Published 16/06/2010 | 05:00
IT was happy families at Royal Ascot yesterday as Richard Hannon and his son-in-law Richard Hughes shared the honours with an impressive double, courtesy of the brilliant Canford Cliffs and Strong Suit.
It took Goldikova to stop the pair initiating what would have been a treble, but she denied Paco Boy by a neck to take the Queen Anne.
Some may criticise Hughes for mistiming his run on Paco Boy -- he admitted he might have gone three strides earlier -- but, to some extent on a horse with one short, sharp, usually devastating turn of foot, his hands were tied.
The Freddie Head-trained Goldikova was recording her ninth Group One success. Close to the pace throughout, Olivier Peslier kicked for home two out and it looked all over, until Paco Boy's late surge almost caught the French raider on the line.
Defeat there did nothing to dent Hughes' confidence on the brilliant Canford Cliffs in the St James's Palace Stakes. Turning in, he still had seven lengths to make up on the leader, but he weaved his way through on the 11/4 favourite to beat stable companion Dick Turpin by a length.
Hannon's unswerving faith in Canford Cliffs, since he won last year's Coventry, has now been rewarded with victory in the Irish 2,000 Guineas and St James's Palace. Yesterday also provided sweet revenge over Makfi, which beat him at Newmarket.
Hughes likened Canford Cliffs to a Rolls Royce. "He's so smooth and electric," he said. "Riding another horse after him is like getting into a Morris Minor."
That was before he got on Strong Suit, which denied Elzaam by a nose in the Coventry after a horrendous passage which Hughes put down to the colt's inexperience.
Aidan O'Brien's Rip Van Winkle faded badly in the Queen Anne after pulling hard in the early stages, while the Ballydoyle supremo's other runners generally failed to fire -- the exception being Petronius Maximus, which just failed to catch Marine Commando in the Windsor Castle Stakes.
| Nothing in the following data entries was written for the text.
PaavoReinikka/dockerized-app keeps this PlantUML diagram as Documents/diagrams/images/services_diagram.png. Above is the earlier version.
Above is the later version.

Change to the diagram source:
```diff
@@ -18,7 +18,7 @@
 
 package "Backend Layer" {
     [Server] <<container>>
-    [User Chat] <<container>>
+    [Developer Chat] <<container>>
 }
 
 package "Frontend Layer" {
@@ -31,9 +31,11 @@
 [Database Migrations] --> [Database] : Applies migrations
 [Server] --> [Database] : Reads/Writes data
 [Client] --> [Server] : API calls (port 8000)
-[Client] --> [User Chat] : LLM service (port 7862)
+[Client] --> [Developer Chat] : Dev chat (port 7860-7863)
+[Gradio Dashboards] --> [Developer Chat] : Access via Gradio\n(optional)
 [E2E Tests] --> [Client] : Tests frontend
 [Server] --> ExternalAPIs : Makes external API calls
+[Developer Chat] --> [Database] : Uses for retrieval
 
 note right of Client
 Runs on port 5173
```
Equiano has been mounting a one-man defence of European sprinting's honour, it seems. Two years after winning the King's Stand for Spanish trainer Mauricio Delcher, he returned to win it for Barry Hills, despite stumbling out of the stalls. Once he had regained his composure he was never headed. (© Daily Telegraph, London)